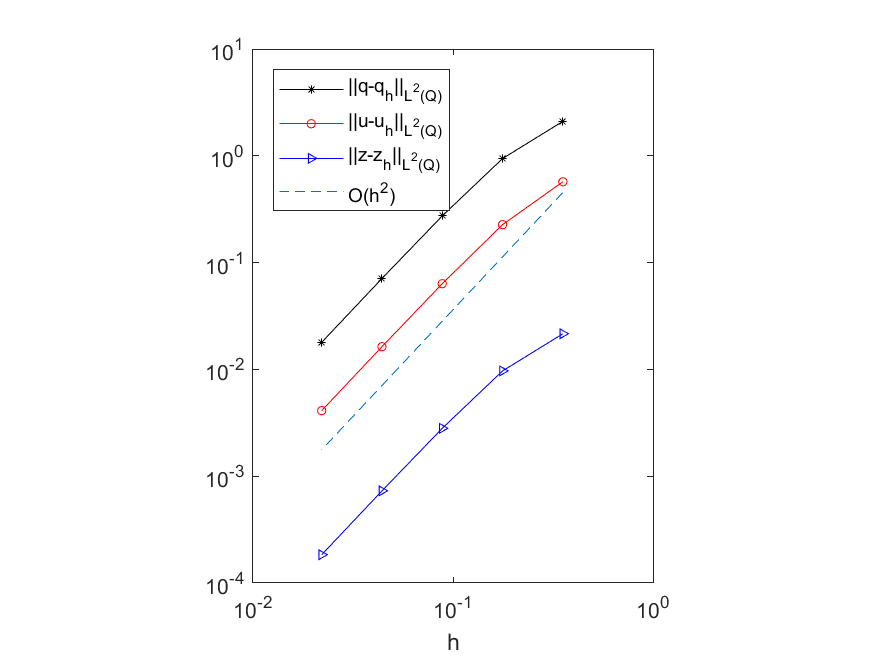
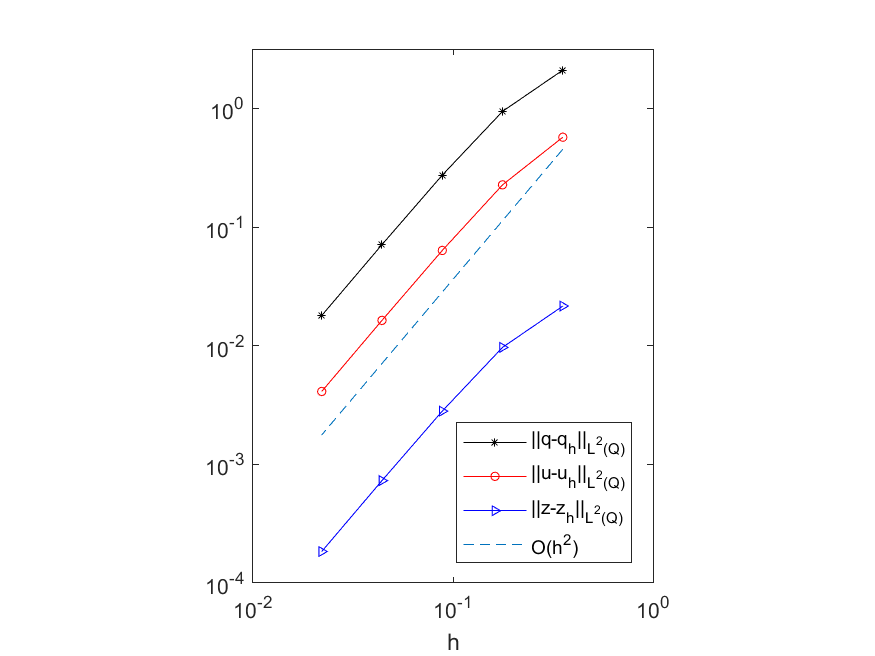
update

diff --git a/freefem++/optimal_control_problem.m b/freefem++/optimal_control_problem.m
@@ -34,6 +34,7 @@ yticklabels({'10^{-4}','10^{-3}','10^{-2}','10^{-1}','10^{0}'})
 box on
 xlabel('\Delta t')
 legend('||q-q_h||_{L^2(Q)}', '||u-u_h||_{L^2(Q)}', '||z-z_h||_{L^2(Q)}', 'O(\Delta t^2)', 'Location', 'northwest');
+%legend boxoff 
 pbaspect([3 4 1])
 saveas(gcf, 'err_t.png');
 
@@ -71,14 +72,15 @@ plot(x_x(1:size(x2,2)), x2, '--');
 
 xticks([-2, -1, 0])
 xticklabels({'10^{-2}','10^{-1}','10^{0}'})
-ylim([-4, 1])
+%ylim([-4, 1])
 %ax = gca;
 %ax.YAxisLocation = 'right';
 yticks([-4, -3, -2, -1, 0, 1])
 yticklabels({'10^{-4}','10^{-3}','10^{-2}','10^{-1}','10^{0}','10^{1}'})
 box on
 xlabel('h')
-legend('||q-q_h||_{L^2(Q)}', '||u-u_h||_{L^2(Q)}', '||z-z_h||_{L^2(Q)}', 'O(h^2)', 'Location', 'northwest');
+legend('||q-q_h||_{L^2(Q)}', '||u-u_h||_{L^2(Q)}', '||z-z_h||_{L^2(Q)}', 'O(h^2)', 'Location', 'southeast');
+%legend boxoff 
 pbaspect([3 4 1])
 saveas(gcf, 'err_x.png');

□ □ □ □ □

Work request: Your answer should hold only the lines from the one with "yticks([-4, -3, -2, -1, 0, 1])" through the end of the listing above, both ends included, written out exactly.

Expected output:
 yticks([-4, -3, -2, -1, 0, 1])
 yticklabels({'10^{-4}','10^{-3}','10^{-2}','10^{-1}','10^{0}','10^{1}'})
 box on
 xlabel('h')
-legend('||q-q_h||_{L^2(Q)}', '||u-u_h||_{L^2(Q)}', '||z-z_h||_{L^2(Q)}', 'O(h^2)', 'Location', 'northwest');
+legend('||q-q_h||_{L^2(Q)}', '||u-u_h||_{L^2(Q)}', '||z-z_h||_{L^2(Q)}', 'O(h^2)', 'Location', 'southeast');
+%legend boxoff 
 pbaspect([3 4 1])
 saveas(gcf, 'err_x.png');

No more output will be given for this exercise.